Remembrance Day, otherwise known as Armistice day is celebrated every year by a number of different countries. It commemorates the end of the First World War and honours those who died during the war.
The UK celebrates Remembrance Day on November the 11th. During this day, a two-minute silence is held at 11am. This tradition was started when King George V requested a two-minute silence in 1919 at the same time and day the war had ended the previous year. People also continue to carry a red poppy from the 2nd of November until the 11th as a sign of hope and respect. The poppy relates to fields of poppies that grew where many battles were fought, such as in the Somme in France. Now profits bought from red poppies go to the Royal British Legion, a charity created by veterans of WW1.
France also celebrates its Remembrance Day on the 11th of November. However, instead of red poppies, they have ‘the bleuet de France’, a blue flower otherwise known as the cornflower: which, like the poppies, continue to grow in the land devastated by warfare. It was given patronage by French President Gaston Doumergue in 1928 which helped increase sales. During Remembrance Day in Paris, there are celebrations such as a military parade around the Arc de Triomphe and a special service at Notre Dame Cathedral.
Belgium’s Remembrance Day, also on the 11th of November is recognised as a national holiday. Therefore, most government agencies, banks and shops are closed. Moreover, St. Martin’s Cathedral in Ypres/Ieper has been used to hold concerts for remembrance services since 2004. Other commemorative ceremonies, services, military parades and the sounding of the Last Post also occur during the day.
On the Sunday, two Sundays before the first Sunday of Advent, which usually is the 16th of November, German national mourning/commemoration day occurs, otherwise known as Volkstrauertag. The President gives a speech which is then followed by the National Anthem and the song “Ich hatt’ einen Kameraden” (I had a comrade). This commemoration day for armed forces was first observed in 1952, and since then, Germany’s Volkstrauertag commemorates victims of armed conflicts both nationally and internationally
Italy’s Remembrance Day, known as National Unity and the Armed Forces Day, takes place on November 4, to remember the ceasefire agreed with Austria-Hungary on the 3rd of 1918. Italy declared the anniversary a holiday in 1919, making it one of Italy’s oldest national holidays. But in 1977, due to years of protesting against the holiday that is said to glorify militarism, its status as a national holiday was removed. However, there are still celebrations that occur on the 4th such as a military display at Altare Della Patria in Rome’s Piazza Venezia, which the President and Minister of defence attend.

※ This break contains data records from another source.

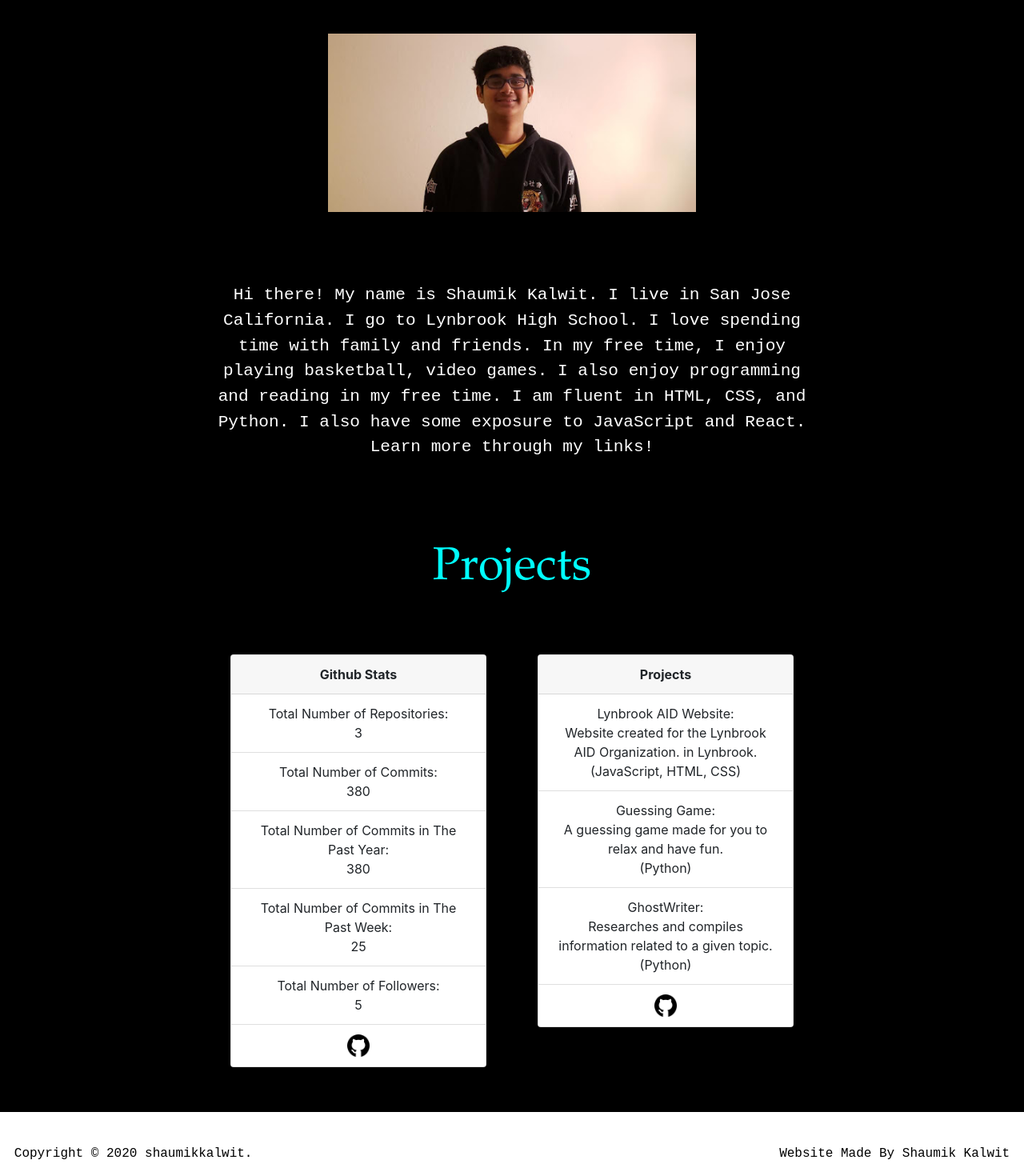
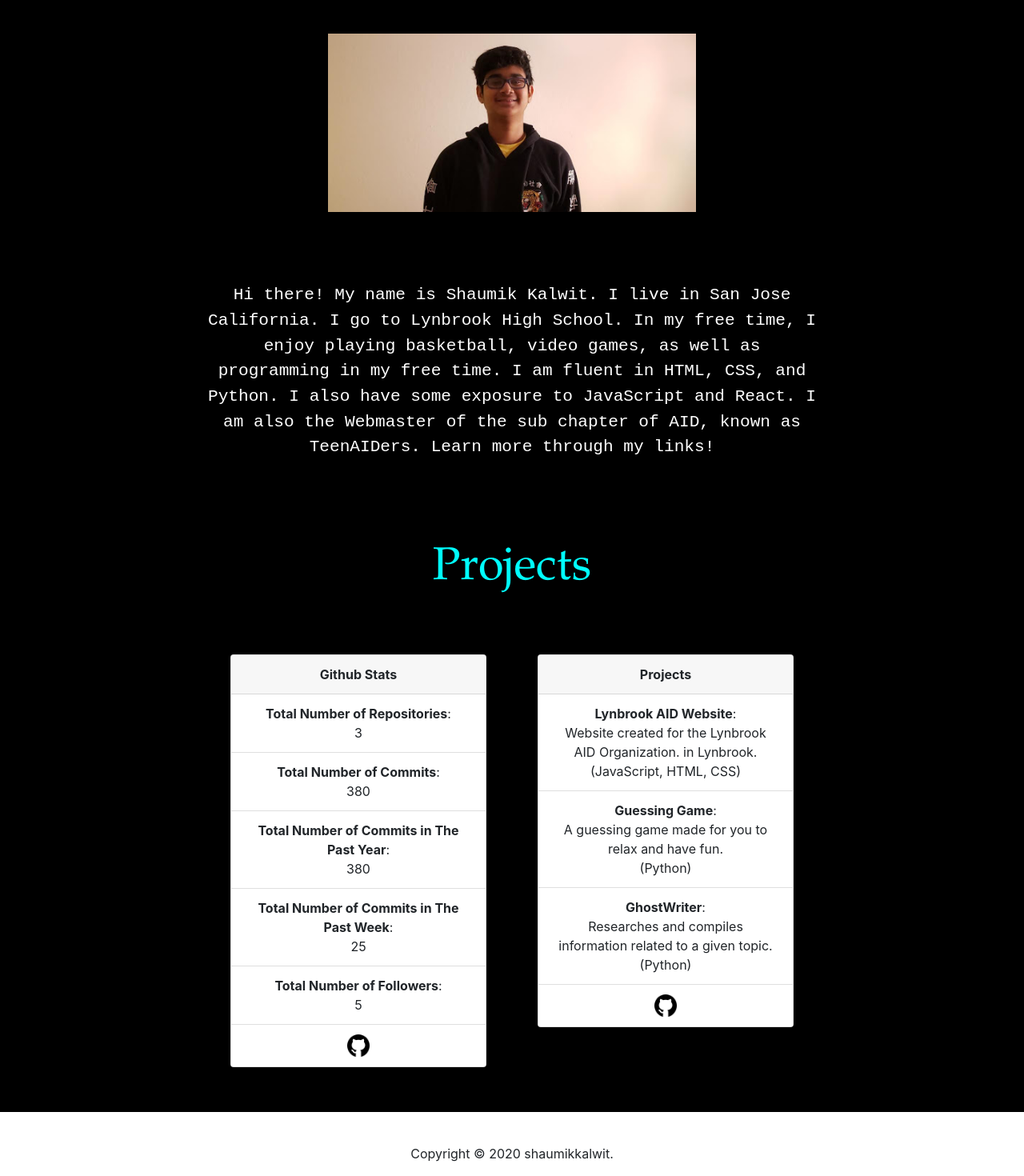
Before and after one commit to shaumikkalwit/shaumikkalwit.github.io, a React (Create React App) app in the folder frontend/: page / in a window 1280 px wide. Shown: the part 1049-2519 px from the top of the page at 80% size. Built offline with nearby package versions, Linux system fonts and the light colour scheme; no server answers.

Commit message:
fixed footer

```diff
--- a/frontend/src/App.js
+++ b/frontend/src/App.js
@@ -19,7 +19,6 @@ import ImgLinksG from './components/ImgLinksG';
 import Facebook from './images/facebook (1).png';
 import Github from './images/github.png';
 import Footer from './components/Footer';
-import FooterContent from './components/FooterContent';
 
 
 class App extends React.Component {
@@ -75,10 +74,10 @@ class App extends React.Component {
         <AboutPicture src={AboutMePicture}/>
 
         <AboutText>Hi there! My name is Shaumik Kalwit. I live in San Jose California.
-        I go to Lynbrook High School. I love spending time with family and friends. In my
-        free time, I enjoy playing basketball, video games. I also enjoy programming and
-        reading in my free time. I am fluent in HTML, CSS, and Python. I also have some
-        exposure to JavaScript and React. Learn more through my links!</AboutText>
+        I go to Lynbrook High School. In my free time, I enjoy playing basketball, video games, as well as programming
+        in my free time. I am fluent in HTML, CSS, and Python. I also have some
+        exposure to JavaScript and React. I am also the Webmaster of the sub chapter of
+        AID, known as TeenAIDers. Learn more through my links!</AboutText>
        </Section>
 
        <div id="Projects"></div>
@@ -91,11 +90,11 @@ class App extends React.Component {
         <Card style={{ width: '20rem' }}>
           <Card.Header><b>Github Stats</b></Card.Header>
           <ListGroup variant="flush">
-            <ListGroup.Item>Total Number of Repositories:<br></br> 3</ListGroup.Item>
-            <ListGroup.Item>Total Number of Commits:<br></br> 380</ListGroup.Item>
-            <ListGroup.Item>Total Number of Commits in The Past Year:<br></br> 380</ListGroup.Item>
-            <ListGroup.Item>Total Number of Commits in The Past Week:<br></br> 25</ListGroup.Item>
-            <ListGroup.Item>Total Number of Followers:<br></br> 5</ListGroup.Item>
+            <ListGroup.Item><b>Total Number of Repositories</b>:<br></br> 3</ListGroup.Item>
+            <ListGroup.Item><b>Total Number of Commits</b>:<br></br> 380</ListGroup.Item>
+            <ListGroup.Item><b>Total Number of Commits in The Past Year</b>:<br></br> 380</ListGroup.Item>
+            <ListGroup.Item><b>Total Number of Commits in The Past Week</b>:<br></br> 25</ListGroup.Item>
+            <ListGroup.Item><b>Total Number of Followers</b>:<br></br> 5</ListGroup.Item>
             <ListGroup.Item><a href="https://github.com/shaumikkalwit"><ImgLinksG src={Github}/></a></ListGroup.Item>
           </ListGroup>
         </Card>
@@ -106,12 +105,12 @@ class App extends React.Component {
           <Card.Header><b>Projects</b></Card.Header>
           <ListGroup variant="flush">
 
-            <ListGroup.Item>Lynbrook AID Website: <br></br>Website created for the Lynbrook AID Organization.
+            <ListGroup.Item><b>Lynbrook AID Website</b>: <br></br>Website created for the Lynbrook AID Organization.
             in Lynbrook. <br></br>(JavaScript, HTML, CSS)</ListGroup.Item>
 
-            <ListGroup.Item>Guessing Game:<br></br> A guessing game made for you to relax and have fun. <br></br>(Python)</ListGroup.Item>
+            <ListGroup.Item><b>Guessing Game</b>:<br></br> A guessing game made for you to relax and have fun. <br></br>(Python)</ListGroup.Item>
 
-            <ListGroup.Item>GhostWriter: <br></br>Researches and compiles information related to a given topic.
+            <ListGroup.Item><b>GhostWriter</b>: <br></br>Researches and compiles information related to a given topic.
              <br></br>(Python)</ListGroup.Item>
 
              <ListGroup.Item><a href="https://github.com/shaumikkalwit"><ImgLinksG src={Github}/></a></ListGroup.Item>
@@ -123,8 +122,7 @@ class App extends React.Component {
        </ProjectsSection>
 
        <Footer>
-        <FooterContent>Copyright © 2020 shaumikkalwit.</FooterContent>
-        <FooterContent>Website Made By Shaumik Kalwit</FooterContent>
+        <p>Copyright © 2020 shaumikkalwit.</p>
        </Footer>
 
       </Flexbox>
--- a/frontend/src/components/Footer.js
+++ b/frontend/src/components/Footer.js
@@ -17,13 +17,11 @@ const Footer = styled.footer`
 
 	display: flex;
 	align-items: flex-end;
-	justify-content: space-between;
+	justify-content: center;
 
 	max-width: 100vw;
 	height: 6vh;
 
-	margin-right: 2px;
-	margin-left: 2px;
 `;
 
 export default Footer;
--- a/frontend/src/components/FooterContent.js
+++ /dev/null
@@ -1,23 +0,0 @@
-import React from 'react';
-import styled from 'styled-components';
-
-const FooterContent = styled.p`
-
-  	@media (min-width: 992px) {
-
-  		margin-left: 1vw;
-
-		margin-right: 1vw;
-
-		font-size: 1.25vw;
-
-		font-family: "Courier New", Courier, monospace;
-
-  	}
-
-  	color: black;
-
-  	font-size: 3vw;
-`;
-
-export default FooterContent;
```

Remembrance Day for Poland on the 11th of November is very important as it is also when it finally regained independence, having been partitioned by Austria, Germany and Russia for over 100 years. However, Remembrance Day for Poland was not always celebrated on the 4th, when it was under communist rule it occurred on the 22nd of July to honour the PKWN Manifesto that asserted communist authority over Poland.
Serbia’s Remembrance Day is a working public holiday celebrated on October the 21st. To commemorate war victims, people wear Natalie’s Ramoda, a purple flower, otherwise known as the phoenix-flower. Serbia had the highest casualty rate in WW1 out of all the Allied force, with around 16%-28% of their population dead.
Although Remembrance Day is not celebrated on the same day or in the same manner by all countries around Europe, it is important that so many countries have a Remembrance Day to commemorate victims of war. Through this, not only to we honour the dead, but we are all reminded of the mass destruction and impact war has.